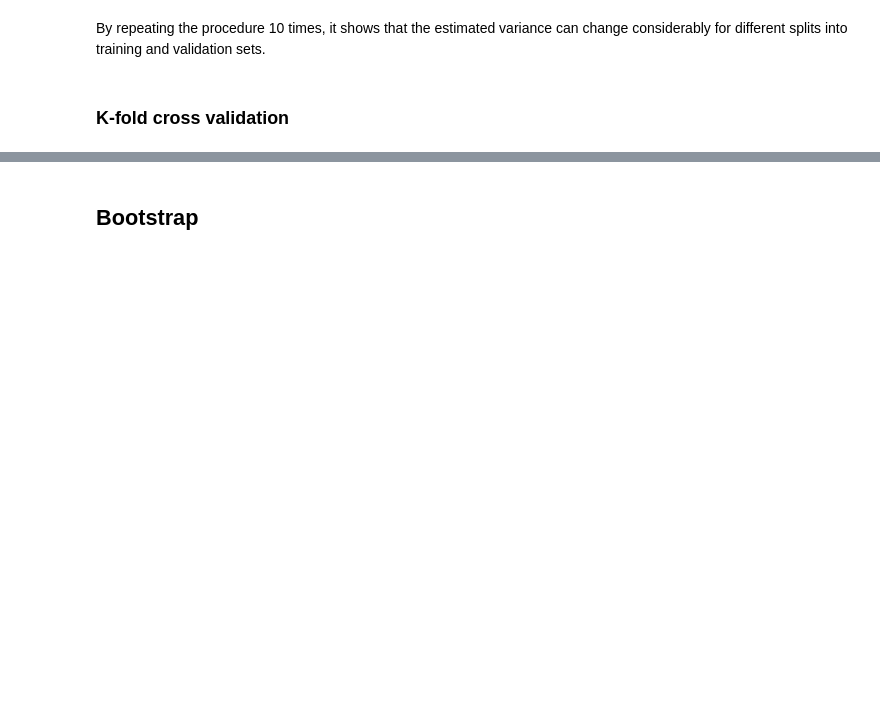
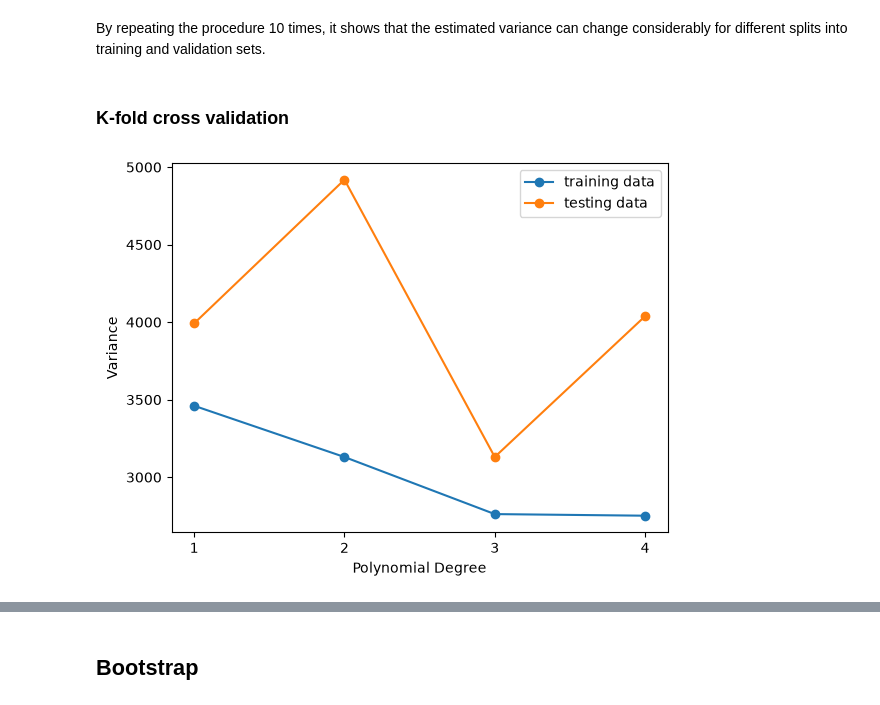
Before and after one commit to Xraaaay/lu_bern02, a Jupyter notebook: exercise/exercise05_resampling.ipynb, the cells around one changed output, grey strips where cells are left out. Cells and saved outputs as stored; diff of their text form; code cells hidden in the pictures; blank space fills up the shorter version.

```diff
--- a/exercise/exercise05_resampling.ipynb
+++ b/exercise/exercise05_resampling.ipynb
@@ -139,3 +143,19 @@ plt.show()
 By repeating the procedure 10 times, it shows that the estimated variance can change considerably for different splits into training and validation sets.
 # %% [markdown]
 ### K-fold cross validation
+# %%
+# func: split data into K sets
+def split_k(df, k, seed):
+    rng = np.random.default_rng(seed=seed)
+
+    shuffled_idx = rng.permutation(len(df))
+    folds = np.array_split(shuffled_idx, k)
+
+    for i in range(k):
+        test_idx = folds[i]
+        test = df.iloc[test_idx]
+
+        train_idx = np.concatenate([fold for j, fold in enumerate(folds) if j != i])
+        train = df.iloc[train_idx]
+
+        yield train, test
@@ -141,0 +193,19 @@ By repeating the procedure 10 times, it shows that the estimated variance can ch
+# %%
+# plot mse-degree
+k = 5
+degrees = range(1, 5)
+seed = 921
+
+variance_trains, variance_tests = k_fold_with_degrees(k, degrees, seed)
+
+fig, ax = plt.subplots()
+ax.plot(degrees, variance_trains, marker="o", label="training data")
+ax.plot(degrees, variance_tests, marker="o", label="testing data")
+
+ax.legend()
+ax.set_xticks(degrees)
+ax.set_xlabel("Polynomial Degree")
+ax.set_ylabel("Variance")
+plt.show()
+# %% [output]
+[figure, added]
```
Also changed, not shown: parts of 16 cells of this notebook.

-=-=-

Pull every line containing "seed" out of the data above.

### Task output
+def split_k(df, k, seed):
+    rng = np.random.default_rng(seed=seed)
+seed = 921
+variance_trains, variance_tests = k_fold_with_degrees(k, degrees, seed)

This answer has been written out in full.